The death of a parent, sibling, or other important person in a child’s life is one of the most frequently reported disruptive childhood experiences. The Childhood Bereavement Estimation Model (CBEM) approximates rates of U.S. youth who will experience the death of a parent or sibling by the time they reach adulthood. According to the CBEM report, 1 in 12 children in Indiana will experience the death of a parent or sibling by age 18.
So, how can we as adults support the young people who are trying to make sense of something so devastating?
Being present to their pain is the first step.
Because we know children can be extremely resilient, we may find comfort in this belief and unknowingly we allow them to become invisible in their pain. Instead, our volunteer facilitators walk alongside them in their grief journey, validate their experiences, and give them a voice to express their pain. By being a calm and consistent presence, our volunteers can initiate trust that opens a door to vulnerability.
Creating a safe place for them.
Here at Erin’s House, children and teens are given an opportunity to participate in support groups with their peers that have experienced a death. Our volunteers create a safe, inclusive space for them to express themselves without judgment. When a child’s feelings are validated, we often see a decrease in the feelings of isolation that often accompany a death and grief becomes much less overwhelming.
Providing creative outlets for children.
Our volunteers engage our participants in activities such as drawing, journaling, active games, including music and movement to foster individual expression of their grief and the emotions surrounding the death. We believe there is no wrong way to grieve. We know children can become confused when they have competing feelings of sadness, joy, and guilt at the same time. We think that is not only normal but okay to feel multiple emotions at once while trying to process our grief.
Erin’s House volunteers are the heart of our programs allowing our youth to embrace all the emotions, good and bad, related to the death. Our volunteers allow themselves to become small so our children and teens can grow through their grief. When we recognize that grief is bigger than we are, we give ourselves freedom to embrace the pain and allow it to transform us.

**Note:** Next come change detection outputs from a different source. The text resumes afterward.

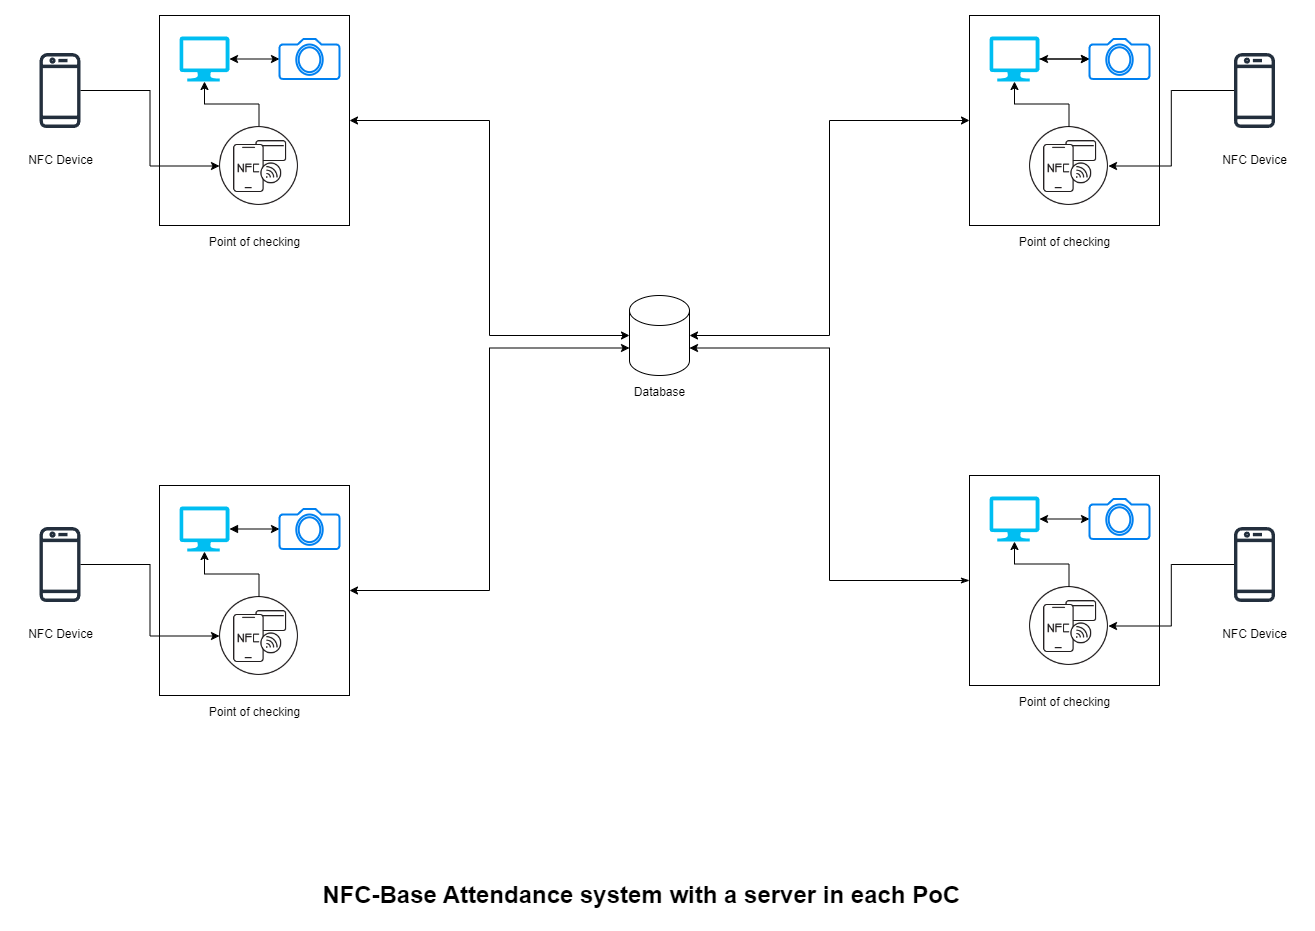
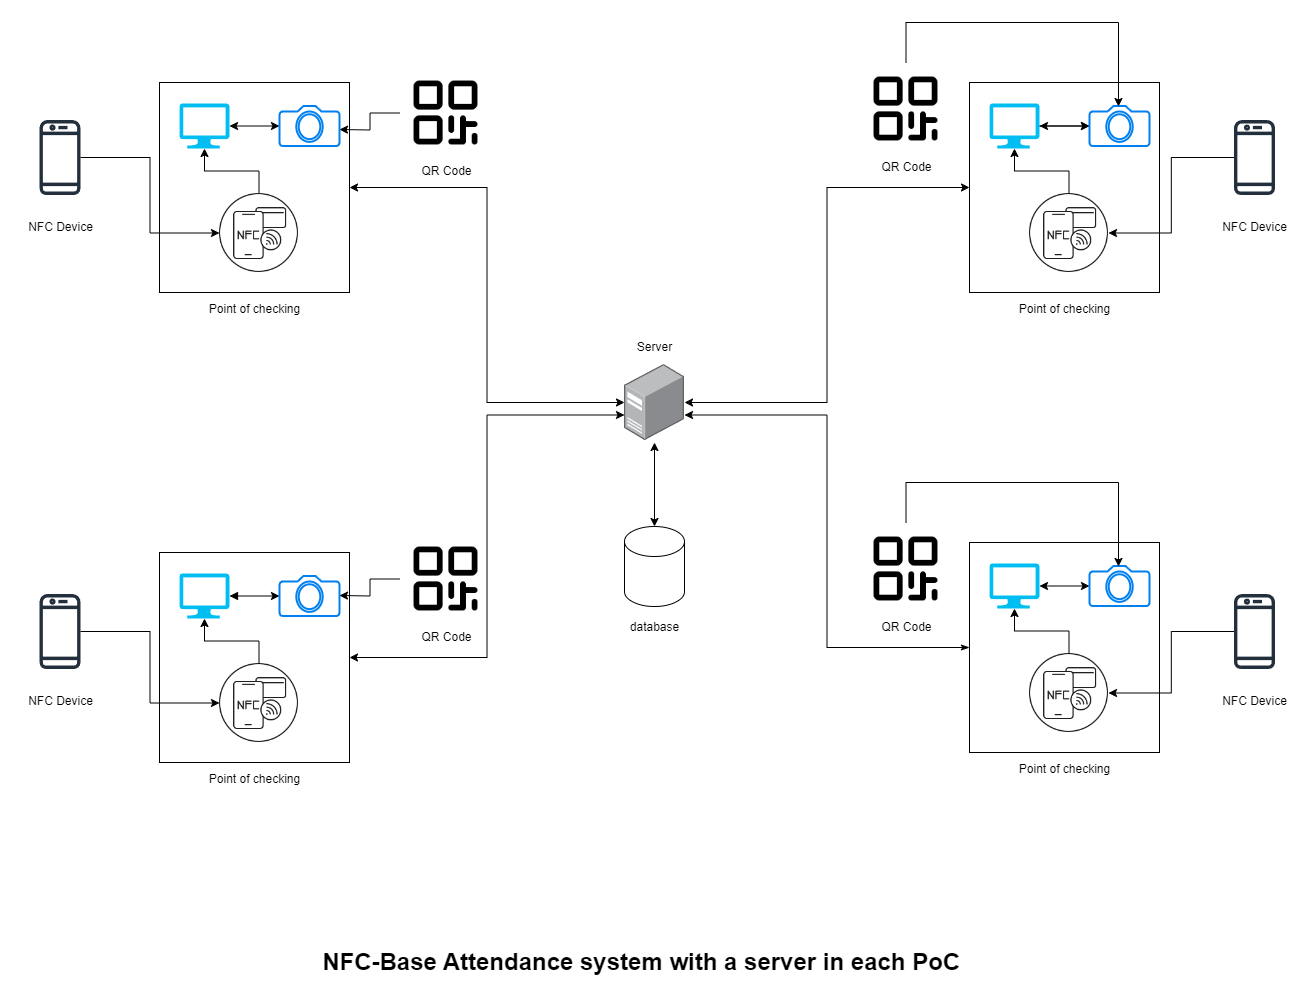
prototyping and brainstorming the mAMS - SecureGate

diff --git a/prototyping/README.md b/prototyping/README.md
@@ -1,0 +1,23 @@
+# SecureGate: Attendance Management System
+
+SecureGate is a **multitech attendance management system (mAMS)**
+
+## SecureGate sturcture
+
+SecureGate uses three different technologies to ensure integrity, effciencty and of course security. Our solution include Quick response (**QR**), face recongnition program and finally a near field communication (**NFC**) checking system.
+
+These three systems are connected to a process unit (it can be a computer, an arduino, anything really that can connect to internet and execute python script). The process unit extract data and send to the server which will verify information in database. 
+
+The following image represent the suggested structure of **SecureGate AMS** :
+
+![SecureGate](images/nfc.png)
+
+**Figure** : SecureGate, MultiTech AMS
+
+An attendant can check-in through either using the NFC chipset in his mobile or using a QR code he either downloads in his phone or print on a paper (can be found on a badge provided by the staff too).
+
+In the following sections we explain the developement process and the measures took to ensure security, flexibility and of course effeciency.
+
+## Matrix code implementation
+
+As we discussed in the last chapters, matrix codes are a cheap and important choice to implement on an **AMS** system.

Do you know a heart healer? Please take time to thank them for building hope and making a generational difference for a healthier future.
Do you want to join our team of heart healers by volunteering as a facilitator? We need you.